The report says that food shortages are caused by poverty and inequity rather than a lack of food, noting that we currently produce enough food for 12-14 billion people. It blames free markets for undermining food production and availability in the Global South, as well as for increased food insecurity everywhere caused by extreme price volatility as seen in 2008. Critically the report says trade rules should aim for “as much regionalized/localised food production as possible; as much traded food as necessary”.

This new approach includes ensuring that small farmers are viewed as more than mere producers of goods to be traded. Farmers everywhere need to be supported in producing food for themselves and their communities while restoring the soil and other ecosystem processes to full functionality. This will help us cope with the effects of climate change on food production, reduce sources of food-related violence and political instability globally and slow agriculture’s impact on our environment.

The report recognises the failure of some agricultural technologies (like pesticides and GM) to produce a balanced diet for all in a changing climate or to restore vital ecosystem functions.
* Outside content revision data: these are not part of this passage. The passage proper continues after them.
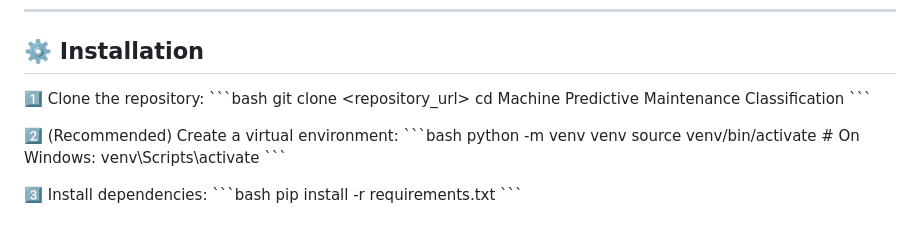
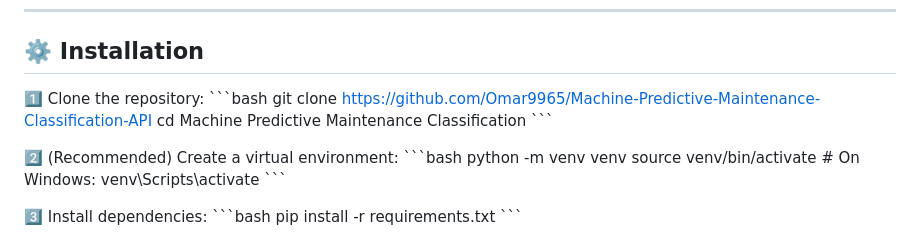
Before and after one commit to Omar9965/Machine-Maintenance-Classification-API, a Markdown page: ReadMe.md, the part around the change. Drawn GitHub-style.

```diff
--- a/ReadMe.md
+++ b/ReadMe.md
@@ -73,7 +73,7 @@ Machine Predictive Maintenance Classification/
 
 1️⃣ Clone the repository:
 \`\`\`bash
-git clone <repository_url>
+git clone https://github.com/Omar9965/Machine-Predictive-Maintenance-Classification-API
 cd Machine Predictive Maintenance Classification
 \`\`\`
 
```
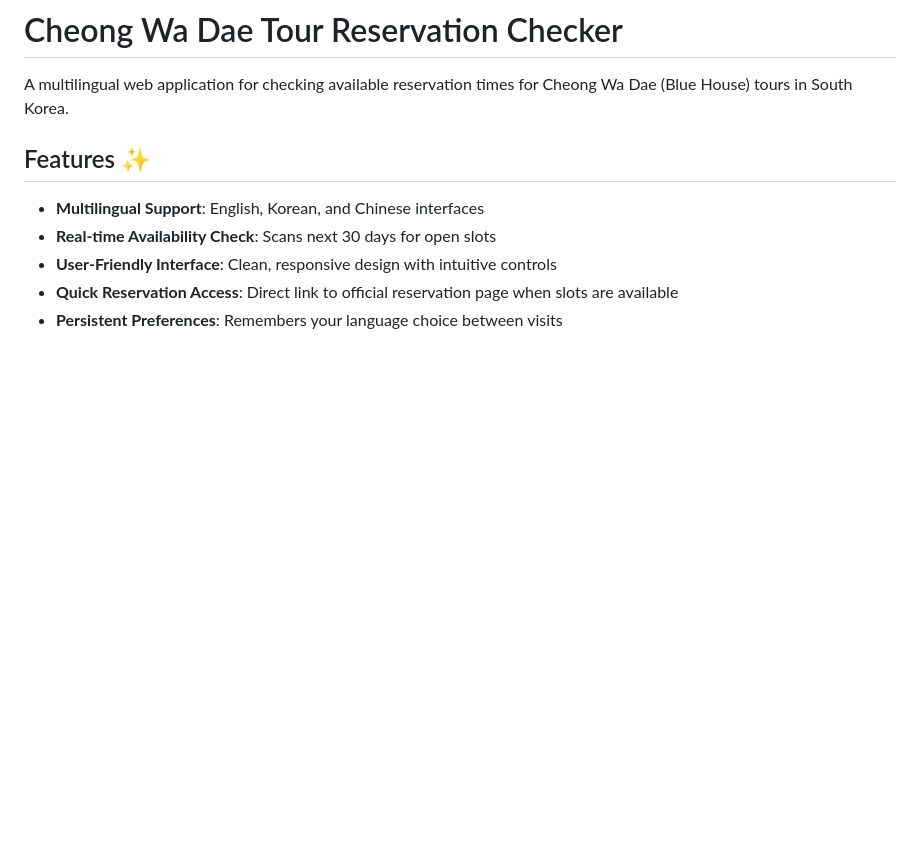
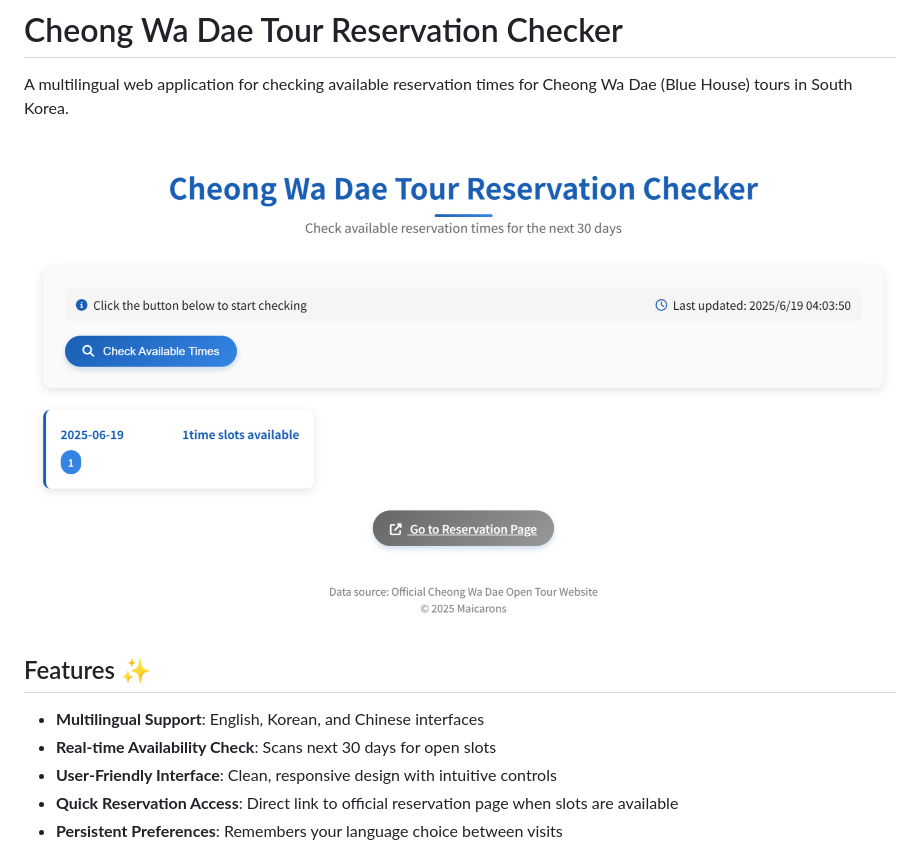
Before and after one commit to Maicarons/CheongWaDaeChecker, a Markdown page: README.md, the part around the change. GitHub-like rendering; pictures changed too: image.png (added); blank space fills up the shorter version.

Commit message:
docs(README): 添加项目截图
- 在 README.md 中插入了一张名为 image.png 的截图
- 该截图展示了项目界面的视觉效果

```diff
--- a/README.md
+++ b/README.md
@@ -1,6 +1,10 @@
 # Cheong Wa Dae Tour Reservation Checker
 
 A multilingual web application for checking available reservation times for Cheong Wa Dae (Blue House) tours in South Korea.
+
+
+
+![screenshot](image.png)
 
 ## Features ✨
 
```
Reducing food waste and the use of grain crops to produce meat are also given prominence as vital areas for action by politicians and those involved in food production.

Pete Riley of GM Freeze said:

Not for the first time a UN report sends out a very clear message that we need fundamental change in the way we produce and trade food in order to feed everyone and reduce the impact of agriculture as a driver of climate change. This is an enormous challenge that so far politicians, bureaucrats, industry and many scientists have failed to understand and act upon.

Millions of male and female farmers around the world already have the skills and knowledge to deliver a sustainable food supply based on food sovereignty and agroecological techniques. Instead they are offered a slightly tweaked version of industrial agriculture, including intensive GM crop production, which UNCTAD says is a major contributor to climate change and environmental degradation.

The report’s clear message to politicians is that business as usual is not the answer. It comes at an excellent time as the US and EU embark on a new round of trade negotiations that are headed in the wrong direction. They need to listen and stop using the empty slogan ‘sustainable intensification’ when all they really mean is more of what is already causing huge problems for everyone other than big business.



[1] UNCTAD, 18 September 20913. Trade and Environment Review 2013: Wake up before it it too late – Make agriculture truly sustainable now for food security in a changing climate